** Description of the task **
Below are records. Find each line in them that holds the word "String" and copy it.

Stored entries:
____

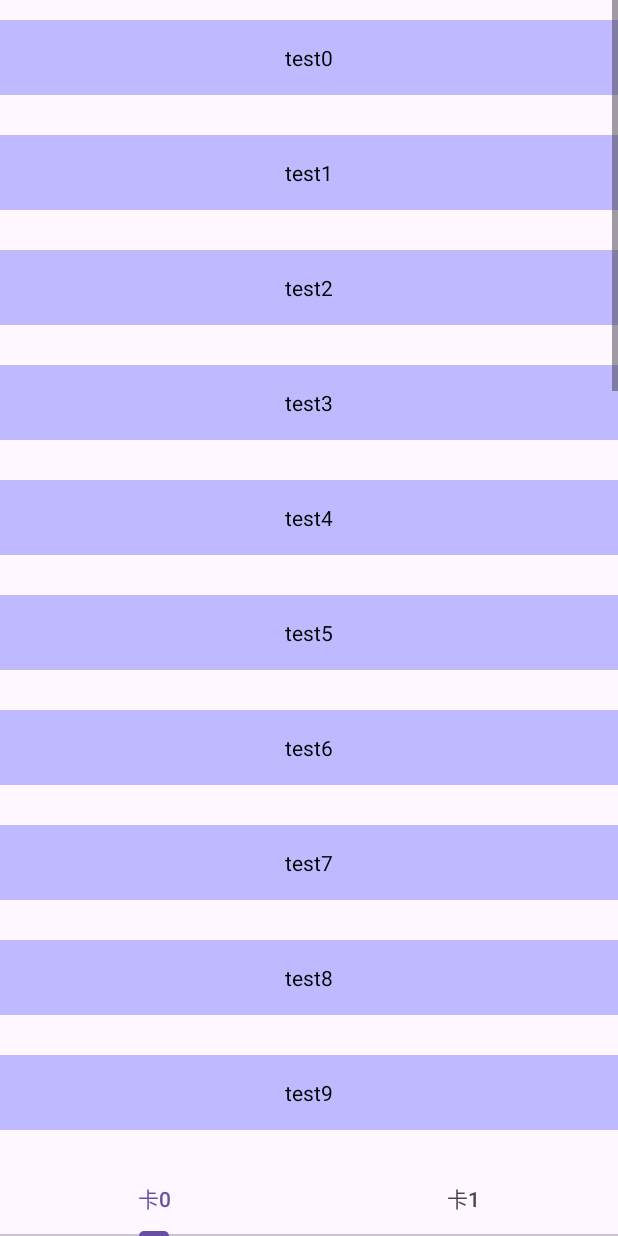
After one commit to wjianchen13/ViewPager2Demo, an Android app: the TestActivity3 screen opened directly, with no data from a screen before it, on a phone screen of 412 x 824 dp. The commit adds this screen. Run offline under Robolectric (Android 15) with nearby library versions, the phone set to English and light mode, and no system bars.

Commit message:
ViewPager2 RecyclerView滑动冲突

```diff
--- a/app/src/main/AndroidManifest.xml
+++ b/app/src/main/AndroidManifest.xml
@@ -24,6 +24,9 @@
         </activity>
         <activity android:name=".test1.TestActivity1" />
         <activity android:name=".test2.TestActivity2" />
+        <activity android:name=".test3.TestActivity3" />
+
+
 
     </application>
 
--- /dev/null
+++ b/app/src/main/java/com/example/viewpager2demo/test3/TestActivity3.java
@@ -0,0 +1,38 @@
+package com.example.viewpager2demo.test3;
+
+import android.os.Bundle;
+
+import androidx.annotation.NonNull;
+import androidx.appcompat.app.AppCompatActivity;
+import androidx.fragment.app.Fragment;
+import androidx.viewpager2.widget.ViewPager2;
+
+import com.example.viewpager2demo.R;
+import com.google.android.material.tabs.TabLayout;
+import com.google.android.material.tabs.TabLayoutMediator;
+
+/**
+ * ViewPager2 RecyclerView 事件冲突处理
+ */
+public class TestActivity3 extends AppCompatActivity {
+
+    @Override
+    protected void onCreate(Bundle savedInstanceState) {
+        super.onCreate(savedInstanceState);
+        setContentView(R.layout.activity_test3);
+
+        ViewPager2 vp = findViewById(R.id.vp2);
+        vp.setOffscreenPageLimit(1);
+        TestFragmentAdapter adapter = new TestFragmentAdapter(this, 2);
+        vp.setAdapter(adapter);
+        TabLayout tabLayout = findViewById(R.id.tablayout);
+        TabLayoutMediator tabLayoutMediator = new TabLayoutMediator(tabLayout, vp, new TabLayoutMediator.TabConfigurationStrategy() {
+            @Override
+            public void onConfigureTab(@NonNull TabLayout.Tab tab, int position) {
+                tab.setText("卡" + position);
+            }
+        });
+        tabLayoutMediator.attach();
+    }
+
+}
--- /dev/null
+++ b/app/src/main/java/com/example/viewpager2demo/test3/TestAdapter3.java
@@ -0,0 +1,51 @@
+package com.example.viewpager2demo.test3;
+
+import android.view.View;
+import android.view.ViewGroup;
+import android.widget.TextView;
+
+import androidx.recyclerview.widget.RecyclerView;
+
+import com.example.viewpager2demo.R;
+
+import java.util.List;
+
+/**
+ * test
+ */
+public class TestAdapter3 extends RecyclerView.Adapter<TestAdapter3.ViewHolder>{
+
+    private List<String> mDataset;
+
+    public TestAdapter3(List<String> dataset) {
+        super();
+        mDataset = dataset;
+    }
+
+    @Override
+    public ViewHolder onCreateViewHolder(ViewGroup viewGroup, int i) {
+        View view = View.inflate(viewGroup.getContext(), R.layout.item_test3, null);
+        ViewHolder holder = new ViewHolder(view);
+        return holder;
+    }
+
+    @Override
+    public void onBindViewHolder(ViewHolder viewHolder, int i) {
+        viewHolder.tvTest.setText(mDataset.get(i));
+    }
+
+    @Override
+    public int getItemCount() {
+        return mDataset.size();
+    }
+
+    public static class ViewHolder extends RecyclerView.ViewHolder{
+
+        public TextView tvTest;
+
+        public ViewHolder(View itemView) {
+            super(itemView);
+            tvTest = (TextView) itemView.findViewById(R.id.tv_test);
+        }
+    }
+}
--- /dev/null
+++ b/app/src/main/java/com/example/viewpager2demo/test3/TestFragment3.java
@@ -0,0 +1,131 @@
+package com.example.viewpager2demo.test3;
+
+import android.graphics.Rect;
+import android.os.Bundle;
+import android.util.Log;
+import android.view.LayoutInflater;
+import android.view.View;
+import android.view.ViewGroup;
+
+import androidx.annotation.NonNull;
+import androidx.annotation.Nullable;
+import androidx.fragment.app.Fragment;
+import androidx.recyclerview.widget.LinearLayoutManager;
+import androidx.recyclerview.widget.RecyclerView;
+
+import com.example.viewpager2demo.R;
+
+import java.util.ArrayList;
+import java.util.List;
+
+public class TestFragment3 extends Fragment {
+    private boolean bUserVisible = false;
+
+    private String tag = null;
+    private String LOG = "生命周期->";
+    private RecyclerView rvTest;
+    private TestAdapter3 adapter;
+    private List<String> datas = new ArrayList<>();
+
+    private LinearLayoutManager layoutManager;
+
+    public TestFragment3(String tag) {
+        this.tag = tag;
+    }
+
+    @Override
+    public void onCreate(@Nullable Bundle savedInstanceState) {
+        super.onCreate(savedInstanceState);
+        Log.d(LOG + tag, "onCreate");
+    }
+
+    @Nullable
+    @Override
+    public View onCreateView(@NonNull LayoutInflater inflater, @Nullable ViewGroup container, @Nullable Bundle savedInstanceState) {
+        View view = inflater.inflate(R.layout.view_test_fragment3, container, false);
+        rvTest = view.findViewById(R.id.rv_test);
+        initRv();
+        return view;
+    }
+
+    public void initRv(){
+        layoutManager = new LinearLayoutManager(getActivity());
+        layoutManager.setOrientation(LinearLayoutManager.VERTICAL);
+        rvTest.setLayoutManager(layoutManager);
+        rvTest.addItemDecoration(new RecyclerView.ItemDecoration() {
+            @Override
+            public void getItemOffsets(Rect outRect, View view, RecyclerView parent, RecyclerView.State state) {
+                outRect.top = 20;
+                outRect.bottom = 20;
+            }
+        });
+        for(int i = 0; i < 30; i ++) {
+            datas.add("test" + i);
+        }
+        adapter = new TestAdapter3(datas);
+        rvTest.setAdapter(adapter);
+    }
+
+    @Override
+    public void onActivityCreated(@Nullable Bundle savedInstanceState) {
+        super.onActivityCreated(savedInstanceState);
+        Log.d(LOG + tag, "onActivityCreated");
+    }
+
+    @Override
+    public void onViewCreated(@NonNull View view, @Nullable Bundle savedInstanceState) {
+        super.onViewCreated(view, savedInstanceState);
+        Log.d(LOG + tag, "onViewCreated");
+    }
+
+    @Override
+    public void onStart() {
+        super.onStart();
+        Log.d(LOG + tag, "onStart");
+    }
+
+    @Override
+    public void onResume() {
+        super.onResume();
+        Log.d(LOG + tag, "onResume");
+
+        //当前Fragment用户可见了
+        //可以启动网络加载或绘图工作了。
+        bUserVisible = true;
+    }
+
+    @Override
+    public void onPause() {
+        super.onPause();
+        Log.d(LOG + tag, "onPause");
+
+        // 当前Fragment用户不可见了，
+        // 如果有网络数据加载或绘图工作，可以停止了。
+        bUserVisible = false;
+    }
+
+    @Override
+    public void onStop() {
+        super.onStop();
+        Log.d(LOG + tag, "onStop");
+    }
+
+    @Override
+    public void onDestroy() {
+        super.onDestroy();
+        Log.d(LOG + tag, "onDestroy");
+    }
+
+    public String getTabTag() {
+        return tag;
+    }
+
+    /**
+     * 当前Fragment是否可见（用户在手机屏幕看得见？）。
+     *
+     * @return
+     */
+    public boolean isCurFragmentVisible() {
+        return bUserVisible;
+    }
+}
--- /dev/null
+++ b/app/src/main/java/com/example/viewpager2demo/test3/TestFragmentAdapter.java
@@ -0,0 +1,33 @@
+package com.example.viewpager2demo.test3;
+
+import androidx.annotation.NonNull;
+import androidx.fragment.app.Fragment;
+import androidx.fragment.app.FragmentActivity;
+import androidx.viewpager2.adapter.FragmentStateAdapter;
+
+import com.example.viewpager2demo.test1.TestFragment1;
+
+class TestFragmentAdapter extends FragmentStateAdapter {
+
+    private int mSize;
+
+    public TestFragmentAdapter(@NonNull FragmentActivity fragmentActivity, int size) {
+        super(fragmentActivity);
+        this.mSize = size;
+    }
+
+    @NonNull
+    @Override
+    public Fragment createFragment(int position) {
+        if(position == 1) {
+            return new TestFragment3("卡" + 1);
+        } else {
+            return new TestFragment3("卡" + 0);
+        }
+    }
+
+    @Override
+    public int getItemCount() {
+        return mSize;
+    }
+}
--- /dev/null
+++ b/app/src/main/res/layout/activity_test3.xml
@@ -0,0 +1,19 @@
+<?xml version="1.0" encoding="utf-8"?>
+<LinearLayout xmlns:android="http://schemas.android.com/apk/res/android"
+    android:layout_width="match_parent"
+    android:layout_height="match_parent"
+    android:orientation="vertical">
+
+    <androidx.viewpager2.widget.ViewPager2
+        android:id="@+id/vp2"
+        android:layout_width="match_parent"
+        android:layout_height="0dp"
+        android:layout_weight="1"
+        android:orientation="horizontal" />
+
+    <com.google.android.material.tabs.TabLayout
+        android:id="@+id/tablayout"
+        android:layout_width="match_parent"
+        android:layout_height="50dp" />
+
+</LinearLayout>
--- /dev/null
+++ b/app/src/main/res/layout/item_test3.xml
@@ -0,0 +1,16 @@
+<?xml version="1.0" encoding="utf-8"?>
+<RelativeLayout xmlns:android="http://schemas.android.com/apk/res/android"
+    xmlns:tools="http://schemas.android.com/tools"
+    android:layout_width="match_parent"
+    android:layout_height="wrap_content"
+    android:background="#3f0000ff">
+
+    <TextView
+        android:id="@+id/tv_test"
+        android:layout_width="match_parent"
+        android:layout_height="50dp"
+        android:gravity="center"
+        android:textColor="#000000"
+        android:scrollbars="vertical" />
+
+</RelativeLayout>
--- /dev/null
+++ b/app/src/main/res/layout/view_test_fragment3.xml
@@ -0,0 +1,13 @@
+<?xml version="1.0" encoding="utf-8"?>
+<RelativeLayout xmlns:android="http://schemas.android.com/apk/res/android"
+    xmlns:tools="http://schemas.android.com/tools"
+    android:layout_width="match_parent"
+    android:layout_height="match_parent" >
+
+    <com.example.viewpager2demo.test3.MyRecyclerView
+        android:id="@+id/rv_test"
+        android:layout_width="match_parent"
+        android:layout_height="match_parent"
+        android:scrollbars="vertical" />
+
+</RelativeLayout>
```
Also changed, not shown: app/src/main/java/com/example/viewpager2demo/MainActivity.java (+9 -0 lines), app/src/main/java/com/example/viewpager2demo/test3/MyRecyclerView.java (added, +59 -0 lines), app/src/main/res/layout/activity_main.xml (+8 -0 lines), app/src/main/res/layout/activity_test2.xml (+10 -10 lines).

____

** Answer **
+    private List<String> mDataset;
+    public TestAdapter3(List<String> dataset) {
+    private String tag = null;
+    private String LOG = "生命周期->";
+    private List<String> datas = new ArrayList<>();
+    public TestFragment3(String tag) {
+    public String getTabTag() {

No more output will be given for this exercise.